■ **Required action**: Images should be omitted while the rest of the data is duplicated exactly.
[Start of Attachment]
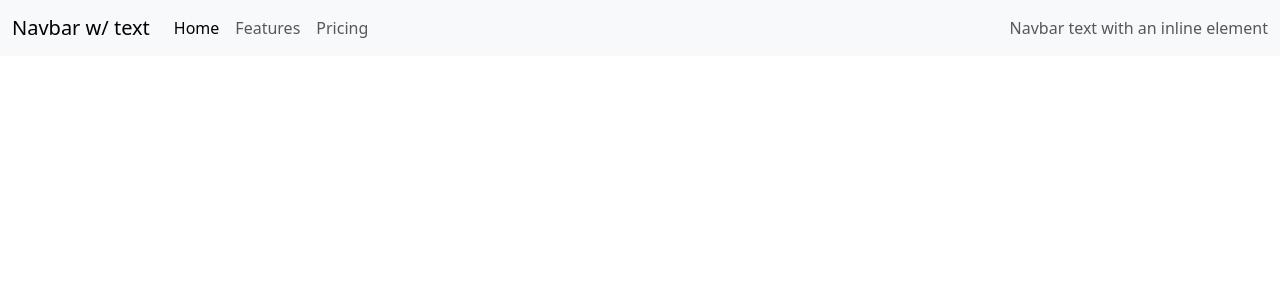
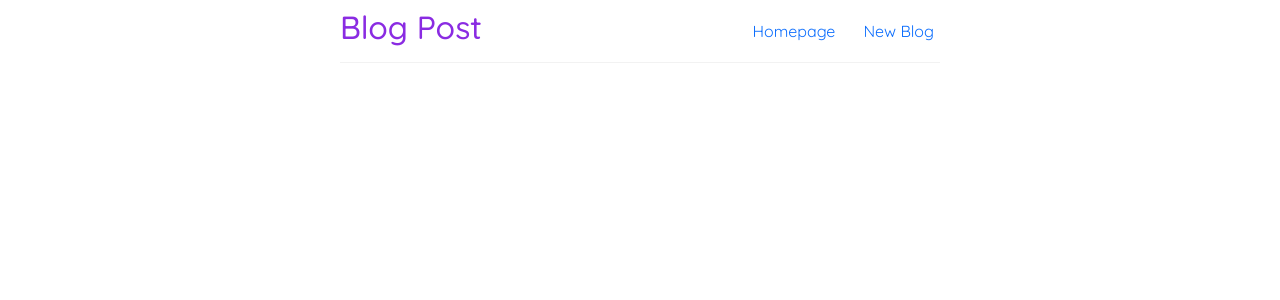
Before and after one commit to vincentrono254/React-blog, a React (Create React App) app: page / in a window 1280 px wide. Shown: the top 300 px of the page. Built offline with nearby package versions, Linux system fonts and the light colour scheme.

Commit message:
react router

```diff
--- a/package.json
+++ b/package.json
@@ -9,7 +9,8 @@
     "bootstrap": "^5.3.3",
     "react": "^18.3.1",
     "react-dom": "^18.3.1",
-    "react-scripts": "5.0.1",
+    "react-router-dom": "^5.3.4",
+    "react-scripts": "^5.0.1",
     "web-vitals": "^2.1.4"
   },
   "scripts": {
--- a/src/App.js
+++ b/src/App.js
@@ -1,11 +1,23 @@
 import "./App.css";
-import Navbar from "./components/Navbar";
+import { BrowserRouter as Router, Route, Switch } from "react-router-dom";
+import Home from "./components/Home";
+// import Create from "./components/Create";
+// import Navbar from "./components/Navbar";
 
 function App() {
   return (
-    <div className="App">
-      <Navbar />
-    </div>
+    <Router>
+      <div className="App">
+        <Home />
+
+        <div className="content">
+          <Switch>
+            <Route exact path="/"></Route>
+            <Route exact path="/"></Route>
+          </Switch>
+        </div>
+      </div>
+    </Router>
   );
 }
 
--- /dev/null
+++ b/src/components/Create.js
@@ -0,0 +1,76 @@
+import { useState } from "react";
+
+const UserInput = () => {
+  const [data, setData] = useState({
+    firstname: "",
+    lastname: "",
+    age: "",
+    course: "",
+  });
+
+  const handleInput = (e) => {
+    const { name, value } = e.target;
+    setData((prev) => {
+      return { ...prev, [name]: value };
+    });
+  };
+
+  const handleSubmit = (e) => {
+    // submit handle
+  };
+
+  return (
+    <div>
+      <form onSubmit={handleSubmit}>
+        <label>Firstname</label>
+        <br />
+        <input
+          type="text"
+          name="firstname"
+          onChange={handleInput}
+          placeholder="enter your firstname"
+        ></input>
+        <br />
+
+        <label>Lastname</label>
+        <br />
+        <input
+          type="text"
+          name="lastname"
+          onChange={handleInput}
+          placeholder="enter your lastname"
+        ></input>
+        <br />
+
+        <label>Age</label>
+        <br />
+        <input
+          type="text"
+          name="age"
+          onChange={handleInput}
+          placeholder="enter your age"
+        ></input>
+        <br />
+
+        <label>Course</label>
+        <br />
+        <input
+          type="text"
+          name="course"
+          onChange={handleInput}
+          placeholder="enter your course"
+        ></input>
+        <br />
+
+        <button type="submit">Submit</button>
+      </form>
+
+      <p>{data.firstname}</p>
+      <p>{data.lastname}</p>
+      <p>{data.age}</p>
+      <p>{data.course}</p>
+    </div>
+  );
+};
+
+export default UserInput;
--- /dev/null
+++ b/src/components/Home.js
@@ -0,0 +1,15 @@
+import { Link } from "react-router-dom";
+
+const Home = () => {
+  return (
+    <nav className="navbar">
+      <h2>Blog Post</h2>
+      <div className="links">
+        <Link to="/">Homepage</Link>
+        <Link to="/Create">New Blog</Link>
+      </div>
+    </nav>
+  );
+};
+
+export default Home;
--- a/src/components/Navbar.js
+++ b/src/components/Navbar.js
@@ -1,48 +1,14 @@
-import React, { Component } from "react";
+import { link } from "react-router-dom";
 
 const Navbar = () => {
   return (
-    <div>
-      <nav class="navbar navbar-expand-lg bg-body-tertiary">
-        <div class="container-fluid">
-          <a class="navbar-brand" href="#">
-            Navbar w/ text
-          </a>
-          <button
-            class="navbar-toggler"
-            type="button"
-            data-bs-toggle="collapse"
-            data-bs-target="#navbarText"
-            aria-controls="navbarText"
-            aria-expanded="false"
-            aria-label="Toggle navigation"
-          >
-            <span class="navbar-toggler-icon"></span>
-          </button>
-          <div class="collapse navbar-collapse" id="navbarText">
-            <ul class="navbar-nav me-auto mb-2 mb-lg-0">
-              <li class="nav-item">
-                <a class="nav-link active" aria-current="page" href="#">
-                  Home
-                </a>
-              </li>
-              <li class="nav-item">
-                <a class="nav-link" href="#">
-                  Features
-                </a>
-              </li>
-              <li class="nav-item">
-                <a class="nav-link" href="#">
-                  Pricing
-                </a>
-              </li>
-            </ul>
-            <span class="navbar-text">Navbar text with an inline element</span>
-          </div>
-        </div>
-      </nav>
-    </div>
+    <nav className="navbar">
+      <h2>Blog post</h2>
+      <div className="links">
+        <link to="/">Home</link>
+        <link to="Create">About</link>
+      </div>
+    </nav>
   );
 };
-
 export default Navbar;
--- a/src/index.css
+++ b/src/index.css
@@ -1,13 +1,34 @@
-body {
-  margin: 0;
-  font-family: -apple-system, BlinkMacSystemFont, 'Segoe UI', 'Roboto', 'Oxygen',
-    'Ubuntu', 'Cantarell', 'Fira Sans', 'Droid Sans', 'Helvetica Neue',
-    sans-serif;
-  -webkit-font-smoothing: antialiased;
-  -moz-osx-font-smoothing: grayscale;
+@import url("https://fonts.googleapis.com/css2?family=Quicksand:wght@300;400;500;600;700&display=swap");
+* {
+  margin: 0px;
+  font-family: "quicksand";
+  color: #333;
+}
+.navbar {
+  padding: 20px;
+  display: flex;
+  align-items: center;
+  max-width: 600px;
+  margin: 0 auto;
+  border-bottom: 1px solid #f2f2f2;
+}
+.navbar h2 {
+  color: blueviolet;
 }
 
-code {
-  font-family: source-code-pro, Menlo, Monaco, Consolas, 'Courier New',
-    monospace;
+.links {
+  margin-left: auto;
 }
+.links a {
+  margin-left: 16px;
+  text-decoration: none;
+  padding: 6px;
+}
+.navbar a :hover {
+  color: #f1356d;
+}
+.content {
+  max-width: 600px;
+  margin: 40px auto;
+  padding: 20px;
+}
--- a/src/index.js
+++ b/src/index.js
@@ -1,5 +1,6 @@
 import React from "react";
 import ReactDOM from "react-dom/client";
+import { BrowserRouter } from "react-router-dom";
 import "./index.css";
 import App from "./App";
 import reportWebVitals from "./reportWebVitals";
@@ -8,7 +9,9 @@ import "../node_modules/bootstrap/dist/css/bootstrap.min.css";
 const root = ReactDOM.createRoot(document.getElementById("root"));
 root.render(
   <React.StrictMode>
-    <App />
+    <BrowserRouter>
+      <App />
+    </BrowserRouter>
   </React.StrictMode>
 );
 
```
Also changed, not shown: 1 other file (tests, documents, lock files or other folders).
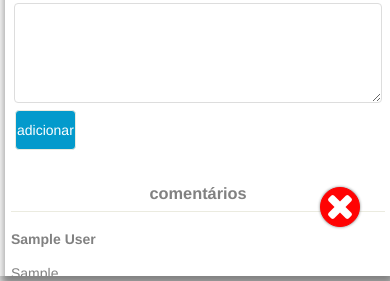
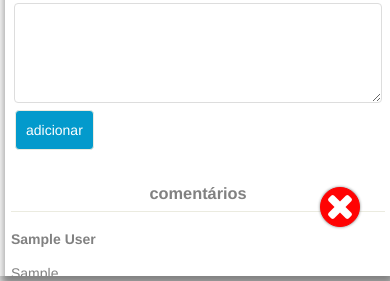
Before and after one commit to ivanmrosa/retorica, a Django app: page /evento/ in a window 390 px wide, after a click that opens the changed part. Shown: the part 1532-1813 px from the top of the page. Run offline with Django 3.2, Linux system fonts and the light colour scheme; a user stored in the database is signed in; tables that the repository leaves empty hold one stand-in row (values such as "Sample post"); grey boxes marked "Sample" are stand-in pictures.

Commit message:
ajuste btn

```diff
--- a/retorica/static/css/rlib.css
+++ b/retorica/static/css/rlib.css
@@ -734,8 +734,8 @@ a{
 }
 
 a.btn{
-   padding-left: 5px;
-   padding-right: 5px;
+   padding-left: 10px;
+   padding-right: 10px;
    padding-top: 11px;
    padding-bottom: 11px;
    display:table-cell;
@@ -1365,8 +1365,8 @@ textarea.field, .form-field  textarea{
     }
 
     a.btn{
-       padding-left: 1px;
-       padding-right: 1px;
+       /*padding-left: 1px;
+       padding-right: 1px;*/
        padding-top: 11px;
        padding-bottom: 11px;
        display:table-cell;
```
[End of Attachment]
■ **Output below**:
Before and after one commit to vincentrono254/React-blog, a React (Create React App) app: page / in a window 1280 px wide. Shown: the top 300 px of the page. Built offline with nearby package versions, Linux system fonts and the light colour scheme.

Commit message:
react router

```diff
--- a/package.json
+++ b/package.json
@@ -9,7 +9,8 @@
     "bootstrap": "^5.3.3",
     "react": "^18.3.1",
     "react-dom": "^18.3.1",
-    "react-scripts": "5.0.1",
+    "react-router-dom": "^5.3.4",
+    "react-scripts": "^5.0.1",
     "web-vitals": "^2.1.4"
   },
   "scripts": {
--- a/src/App.js
+++ b/src/App.js
@@ -1,11 +1,23 @@
 import "./App.css";
-import Navbar from "./components/Navbar";
+import { BrowserRouter as Router, Route, Switch } from "react-router-dom";
+import Home from "./components/Home";
+// import Create from "./components/Create";
+// import Navbar from "./components/Navbar";
 
 function App() {
   return (
-    <div className="App">
-      <Navbar />
-    </div>
+    <Router>
+      <div className="App">
+        <Home />
+
+        <div className="content">
+          <Switch>
+            <Route exact path="/"></Route>
+            <Route exact path="/"></Route>
+          </Switch>
+        </div>
+      </div>
+    </Router>
   );
 }
 
--- /dev/null
+++ b/src/components/Create.js
@@ -0,0 +1,76 @@
+import { useState } from "react";
+
+const UserInput = () => {
+  const [data, setData] = useState({
+    firstname: "",
+    lastname: "",
+    age: "",
+    course: "",
+  });
+
+  const handleInput = (e) => {
+    const { name, value } = e.target;
+    setData((prev) => {
+      return { ...prev, [name]: value };
+    });
+  };
+
+  const handleSubmit = (e) => {
+    // submit handle
+  };
+
+  return (
+    <div>
+      <form onSubmit={handleSubmit}>
+        <label>Firstname</label>
+        <br />
+        <input
+          type="text"
+          name="firstname"
+          onChange={handleInput}
+          placeholder="enter your firstname"
+        ></input>
+        <br />
+
+        <label>Lastname</label>
+        <br />
+        <input
+          type="text"
+          name="lastname"
+          onChange={handleInput}
+          placeholder="enter your lastname"
+        ></input>
+        <br />
+
+        <label>Age</label>
+        <br />
+        <input
+          type="text"
+          name="age"
+          onChange={handleInput}
+          placeholder="enter your age"
+        ></input>
+        <br />
+
+        <label>Course</label>
+        <br />
+        <input
+          type="text"
+          name="course"
+          onChange={handleInput}
+          placeholder="enter your course"
+        ></input>
+        <br />
+
+        <button type="submit">Submit</button>
+      </form>
+
+      <p>{data.firstname}</p>
+      <p>{data.lastname}</p>
+      <p>{data.age}</p>
+      <p>{data.course}</p>
+    </div>
+  );
+};
+
+export default UserInput;
--- /dev/null
+++ b/src/components/Home.js
@@ -0,0 +1,15 @@
+import { Link } from "react-router-dom";
+
+const Home = () => {
+  return (
+    <nav className="navbar">
+      <h2>Blog Post</h2>
+      <div className="links">
+        <Link to="/">Homepage</Link>
+        <Link to="/Create">New Blog</Link>
+      </div>
+    </nav>
+  );
+};
+
+export default Home;
--- a/src/components/Navbar.js
+++ b/src/components/Navbar.js
@@ -1,48 +1,14 @@
-import React, { Component } from "react";
+import { link } from "react-router-dom";
 
 const Navbar = () => {
   return (
-    <div>
-      <nav class="navbar navbar-expand-lg bg-body-tertiary">
-        <div class="container-fluid">
-          <a class="navbar-brand" href="#">
-            Navbar w/ text
-          </a>
-          <button
-            class="navbar-toggler"
-            type="button"
-            data-bs-toggle="collapse"
-            data-bs-target="#navbarText"
-            aria-controls="navbarText"
-            aria-expanded="false"
-            aria-label="Toggle navigation"
-          >
-            <span class="navbar-toggler-icon"></span>
-          </button>
-          <div class="collapse navbar-collapse" id="navbarText">
-            <ul class="navbar-nav me-auto mb-2 mb-lg-0">
-              <li class="nav-item">
-                <a class="nav-link active" aria-current="page" href="#">
-                  Home
-                </a>
-              </li>
-              <li class="nav-item">
-                <a class="nav-link" href="#">
-                  Features
-                </a>
-              </li>
-              <li class="nav-item">
-                <a class="nav-link" href="#">
-                  Pricing
-                </a>
-              </li>
-            </ul>
-            <span class="navbar-text">Navbar text with an inline element</span>
-          </div>
-        </div>
-      </nav>
-    </div>
+    <nav className="navbar">
+      <h2>Blog post</h2>
+      <div className="links">
+        <link to="/">Home</link>
+        <link to="Create">About</link>
+      </div>
+    </nav>
   );
 };
-
 export default Navbar;
--- a/src/index.css
+++ b/src/index.css
@@ -1,13 +1,34 @@
-body {
-  margin: 0;
-  font-family: -apple-system, BlinkMacSystemFont, 'Segoe UI', 'Roboto', 'Oxygen',
-    'Ubuntu', 'Cantarell', 'Fira Sans', 'Droid Sans', 'Helvetica Neue',
-    sans-serif;
-  -webkit-font-smoothing: antialiased;
-  -moz-osx-font-smoothing: grayscale;
+@import url("https://fonts.googleapis.com/css2?family=Quicksand:wght@300;400;500;600;700&display=swap");
+* {
+  margin: 0px;
+  font-family: "quicksand";
+  color: #333;
+}
+.navbar {
+  padding: 20px;
+  display: flex;
+  align-items: center;
+  max-width: 600px;
+  margin: 0 auto;
+  border-bottom: 1px solid #f2f2f2;
+}
+.navbar h2 {
+  color: blueviolet;
 }
 
-code {
-  font-family: source-code-pro, Menlo, Monaco, Consolas, 'Courier New',
-    monospace;
+.links {
+  margin-left: auto;
 }
+.links a {
+  margin-left: 16px;
+  text-decoration: none;
+  padding: 6px;
+}
+.navbar a :hover {
+  color: #f1356d;
+}
+.content {
+  max-width: 600px;
+  margin: 40px auto;
+  padding: 20px;
+}
--- a/src/index.js
+++ b/src/index.js
@@ -1,5 +1,6 @@
 import React from "react";
 import ReactDOM from "react-dom/client";
+import { BrowserRouter } from "react-router-dom";
 import "./index.css";
 import App from "./App";
 import reportWebVitals from "./reportWebVitals";
@@ -8,7 +9,9 @@ import "../node_modules/bootstrap/dist/css/bootstrap.min.css";
 const root = ReactDOM.createRoot(document.getElementById("root"));
 root.render(
   <React.StrictMode>
-    <App />
+    <BrowserRouter>
+      <App />
+    </BrowserRouter>
   </React.StrictMode>
 );
 
```
Also changed, not shown: 1 other file (tests, documents, lock files or other folders).
Before and after one commit to ivanmrosa/retorica, a Django app: page /evento/ in a window 390 px wide, after a click that opens the changed part. Shown: the part 1532-1813 px from the top of the page. Run offline with Django 3.2, Linux system fonts and the light colour scheme; a user stored in the database is signed in; tables that the repository leaves empty hold one stand-in row (values such as "Sample post"); grey boxes marked "Sample" are stand-in pictures.

Commit message:
ajuste btn

```diff
--- a/retorica/static/css/rlib.css
+++ b/retorica/static/css/rlib.css
@@ -734,8 +734,8 @@ a{
 }
 
 a.btn{
-   padding-left: 5px;
-   padding-right: 5px;
+   padding-left: 10px;
+   padding-right: 10px;
    padding-top: 11px;
    padding-bottom: 11px;
    display:table-cell;
@@ -1365,8 +1365,8 @@ textarea.field, .form-field  textarea{
     }
 
     a.btn{
-       padding-left: 1px;
-       padding-right: 1px;
+       /*padding-left: 1px;
+       padding-right: 1px;*/
        padding-top: 11px;
        padding-bottom: 11px;
        display:table-cell;
```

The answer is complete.